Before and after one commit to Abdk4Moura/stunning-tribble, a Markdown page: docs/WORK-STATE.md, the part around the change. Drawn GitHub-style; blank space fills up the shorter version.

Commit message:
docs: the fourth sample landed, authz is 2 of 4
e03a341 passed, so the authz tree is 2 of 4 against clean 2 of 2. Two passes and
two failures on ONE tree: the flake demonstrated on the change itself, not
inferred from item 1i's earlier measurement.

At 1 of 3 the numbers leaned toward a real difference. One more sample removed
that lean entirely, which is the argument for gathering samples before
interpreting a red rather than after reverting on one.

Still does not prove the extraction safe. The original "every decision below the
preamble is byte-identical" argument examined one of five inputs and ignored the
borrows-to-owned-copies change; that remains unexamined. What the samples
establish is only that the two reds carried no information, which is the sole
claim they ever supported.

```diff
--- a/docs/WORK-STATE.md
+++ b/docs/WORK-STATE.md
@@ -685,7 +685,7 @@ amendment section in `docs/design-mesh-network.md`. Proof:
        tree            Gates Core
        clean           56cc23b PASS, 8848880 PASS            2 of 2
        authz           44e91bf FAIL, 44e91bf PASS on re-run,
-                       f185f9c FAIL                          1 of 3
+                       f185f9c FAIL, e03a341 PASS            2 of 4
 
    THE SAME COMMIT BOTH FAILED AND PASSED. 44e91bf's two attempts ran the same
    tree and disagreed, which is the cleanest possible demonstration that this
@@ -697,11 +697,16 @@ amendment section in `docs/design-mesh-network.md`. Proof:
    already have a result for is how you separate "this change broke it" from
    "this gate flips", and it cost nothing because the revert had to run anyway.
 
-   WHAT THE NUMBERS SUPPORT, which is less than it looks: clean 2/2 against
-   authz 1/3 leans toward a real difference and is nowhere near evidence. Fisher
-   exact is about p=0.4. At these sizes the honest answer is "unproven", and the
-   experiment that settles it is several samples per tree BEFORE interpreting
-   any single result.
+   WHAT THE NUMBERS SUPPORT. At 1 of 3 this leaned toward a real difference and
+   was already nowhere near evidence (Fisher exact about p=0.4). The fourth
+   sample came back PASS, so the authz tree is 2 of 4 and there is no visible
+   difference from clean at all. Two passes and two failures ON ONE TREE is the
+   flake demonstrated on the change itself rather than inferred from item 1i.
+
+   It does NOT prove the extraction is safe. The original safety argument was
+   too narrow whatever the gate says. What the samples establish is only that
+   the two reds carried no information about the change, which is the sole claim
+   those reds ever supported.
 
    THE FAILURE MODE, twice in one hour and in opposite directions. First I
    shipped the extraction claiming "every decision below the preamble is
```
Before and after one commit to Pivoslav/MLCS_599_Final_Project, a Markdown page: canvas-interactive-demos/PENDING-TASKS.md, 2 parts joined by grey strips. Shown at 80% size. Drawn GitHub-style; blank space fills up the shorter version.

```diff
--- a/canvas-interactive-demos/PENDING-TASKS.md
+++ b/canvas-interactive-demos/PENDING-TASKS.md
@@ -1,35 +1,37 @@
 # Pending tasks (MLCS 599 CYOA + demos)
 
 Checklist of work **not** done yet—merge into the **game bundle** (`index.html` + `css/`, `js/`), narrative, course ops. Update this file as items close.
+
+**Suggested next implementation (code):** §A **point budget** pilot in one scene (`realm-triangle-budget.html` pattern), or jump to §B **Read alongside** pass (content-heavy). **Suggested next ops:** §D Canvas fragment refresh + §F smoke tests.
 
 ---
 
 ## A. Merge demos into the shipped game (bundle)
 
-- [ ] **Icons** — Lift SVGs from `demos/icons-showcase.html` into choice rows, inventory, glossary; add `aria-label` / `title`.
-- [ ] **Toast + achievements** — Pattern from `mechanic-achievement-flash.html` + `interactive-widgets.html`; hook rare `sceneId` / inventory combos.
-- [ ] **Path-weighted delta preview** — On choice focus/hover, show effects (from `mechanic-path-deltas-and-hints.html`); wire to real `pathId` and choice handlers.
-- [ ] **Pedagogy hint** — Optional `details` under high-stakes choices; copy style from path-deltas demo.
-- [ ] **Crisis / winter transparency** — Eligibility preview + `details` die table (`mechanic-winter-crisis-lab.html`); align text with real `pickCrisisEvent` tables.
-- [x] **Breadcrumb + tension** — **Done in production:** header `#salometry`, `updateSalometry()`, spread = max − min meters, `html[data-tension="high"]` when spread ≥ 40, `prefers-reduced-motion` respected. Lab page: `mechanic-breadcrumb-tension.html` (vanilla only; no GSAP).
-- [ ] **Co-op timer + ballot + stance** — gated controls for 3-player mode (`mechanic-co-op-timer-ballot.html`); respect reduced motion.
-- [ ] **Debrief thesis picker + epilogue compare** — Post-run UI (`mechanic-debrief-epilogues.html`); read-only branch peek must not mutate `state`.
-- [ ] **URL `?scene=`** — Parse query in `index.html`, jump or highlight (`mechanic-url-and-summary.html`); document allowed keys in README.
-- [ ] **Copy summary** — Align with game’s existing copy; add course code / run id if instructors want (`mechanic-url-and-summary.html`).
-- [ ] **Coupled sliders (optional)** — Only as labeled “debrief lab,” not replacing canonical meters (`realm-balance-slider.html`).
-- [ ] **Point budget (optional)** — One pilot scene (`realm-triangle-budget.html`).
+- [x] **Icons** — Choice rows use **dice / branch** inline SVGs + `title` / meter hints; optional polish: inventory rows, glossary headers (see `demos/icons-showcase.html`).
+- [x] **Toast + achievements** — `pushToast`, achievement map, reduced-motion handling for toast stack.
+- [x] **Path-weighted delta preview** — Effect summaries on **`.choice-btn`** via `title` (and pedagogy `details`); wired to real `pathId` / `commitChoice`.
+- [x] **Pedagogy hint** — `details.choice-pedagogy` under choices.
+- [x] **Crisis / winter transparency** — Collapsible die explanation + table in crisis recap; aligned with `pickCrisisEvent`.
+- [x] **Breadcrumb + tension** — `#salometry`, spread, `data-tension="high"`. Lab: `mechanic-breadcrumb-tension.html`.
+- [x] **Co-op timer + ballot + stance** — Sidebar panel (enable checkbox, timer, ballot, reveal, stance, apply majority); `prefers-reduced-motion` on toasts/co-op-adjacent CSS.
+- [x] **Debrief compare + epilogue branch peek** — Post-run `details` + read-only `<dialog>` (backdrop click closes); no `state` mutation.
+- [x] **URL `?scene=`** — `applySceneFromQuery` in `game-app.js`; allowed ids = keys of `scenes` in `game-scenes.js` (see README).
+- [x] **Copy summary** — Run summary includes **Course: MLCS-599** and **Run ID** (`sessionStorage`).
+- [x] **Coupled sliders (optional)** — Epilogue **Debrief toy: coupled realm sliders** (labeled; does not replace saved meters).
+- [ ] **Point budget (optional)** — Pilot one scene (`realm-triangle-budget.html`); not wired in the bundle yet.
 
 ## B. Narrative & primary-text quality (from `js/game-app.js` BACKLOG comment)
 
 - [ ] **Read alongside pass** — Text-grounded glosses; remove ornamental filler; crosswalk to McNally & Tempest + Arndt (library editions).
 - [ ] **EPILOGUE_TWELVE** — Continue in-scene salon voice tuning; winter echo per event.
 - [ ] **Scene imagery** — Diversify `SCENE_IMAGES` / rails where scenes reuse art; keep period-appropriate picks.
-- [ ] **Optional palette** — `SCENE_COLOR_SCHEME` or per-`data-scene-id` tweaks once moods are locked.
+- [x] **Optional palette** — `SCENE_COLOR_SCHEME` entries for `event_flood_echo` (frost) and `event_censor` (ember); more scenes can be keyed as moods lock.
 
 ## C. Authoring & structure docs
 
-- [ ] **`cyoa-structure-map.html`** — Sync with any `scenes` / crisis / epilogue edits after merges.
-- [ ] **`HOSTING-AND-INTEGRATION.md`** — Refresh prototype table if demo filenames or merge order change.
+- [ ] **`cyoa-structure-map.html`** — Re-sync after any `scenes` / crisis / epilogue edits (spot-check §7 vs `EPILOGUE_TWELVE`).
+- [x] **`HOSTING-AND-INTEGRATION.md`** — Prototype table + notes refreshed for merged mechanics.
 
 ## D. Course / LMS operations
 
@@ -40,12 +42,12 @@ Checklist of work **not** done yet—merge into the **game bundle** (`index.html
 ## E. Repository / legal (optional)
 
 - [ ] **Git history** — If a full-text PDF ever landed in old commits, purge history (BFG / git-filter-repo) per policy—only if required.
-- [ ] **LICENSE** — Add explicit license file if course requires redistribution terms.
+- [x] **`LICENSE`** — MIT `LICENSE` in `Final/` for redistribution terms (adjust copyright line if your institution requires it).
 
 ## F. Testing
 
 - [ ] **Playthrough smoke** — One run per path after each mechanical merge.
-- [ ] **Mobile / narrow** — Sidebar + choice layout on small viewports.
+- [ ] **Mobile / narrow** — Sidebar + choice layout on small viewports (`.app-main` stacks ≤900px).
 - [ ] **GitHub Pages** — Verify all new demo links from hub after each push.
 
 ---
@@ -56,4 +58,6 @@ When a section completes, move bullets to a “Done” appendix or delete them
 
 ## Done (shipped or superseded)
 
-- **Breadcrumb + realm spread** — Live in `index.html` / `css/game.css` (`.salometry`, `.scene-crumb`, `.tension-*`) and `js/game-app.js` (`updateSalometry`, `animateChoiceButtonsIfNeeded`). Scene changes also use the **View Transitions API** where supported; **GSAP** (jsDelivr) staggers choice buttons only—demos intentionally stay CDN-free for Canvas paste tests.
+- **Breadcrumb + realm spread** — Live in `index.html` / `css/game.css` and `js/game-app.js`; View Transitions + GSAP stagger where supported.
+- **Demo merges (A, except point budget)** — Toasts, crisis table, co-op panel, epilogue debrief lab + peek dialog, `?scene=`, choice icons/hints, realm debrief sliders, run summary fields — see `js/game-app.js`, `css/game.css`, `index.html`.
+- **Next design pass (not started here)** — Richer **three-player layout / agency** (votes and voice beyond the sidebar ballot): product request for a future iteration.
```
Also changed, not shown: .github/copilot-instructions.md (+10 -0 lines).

====

-- What is expected --
Using the records above, pull out each line where the word "that" occurs.

-- Task output --
that lean entirely, which is the argument for gathering samples before
borrows-to-owned-copies change; that remains unexamined. What the samples
establish is only that the two reds carried no information, which is the sole
    tree and disagreed, which is the cleanest possible demonstration that this
-   experiment that settles it is several samples per tree BEFORE interpreting
+   too narrow whatever the gate says. What the samples establish is only that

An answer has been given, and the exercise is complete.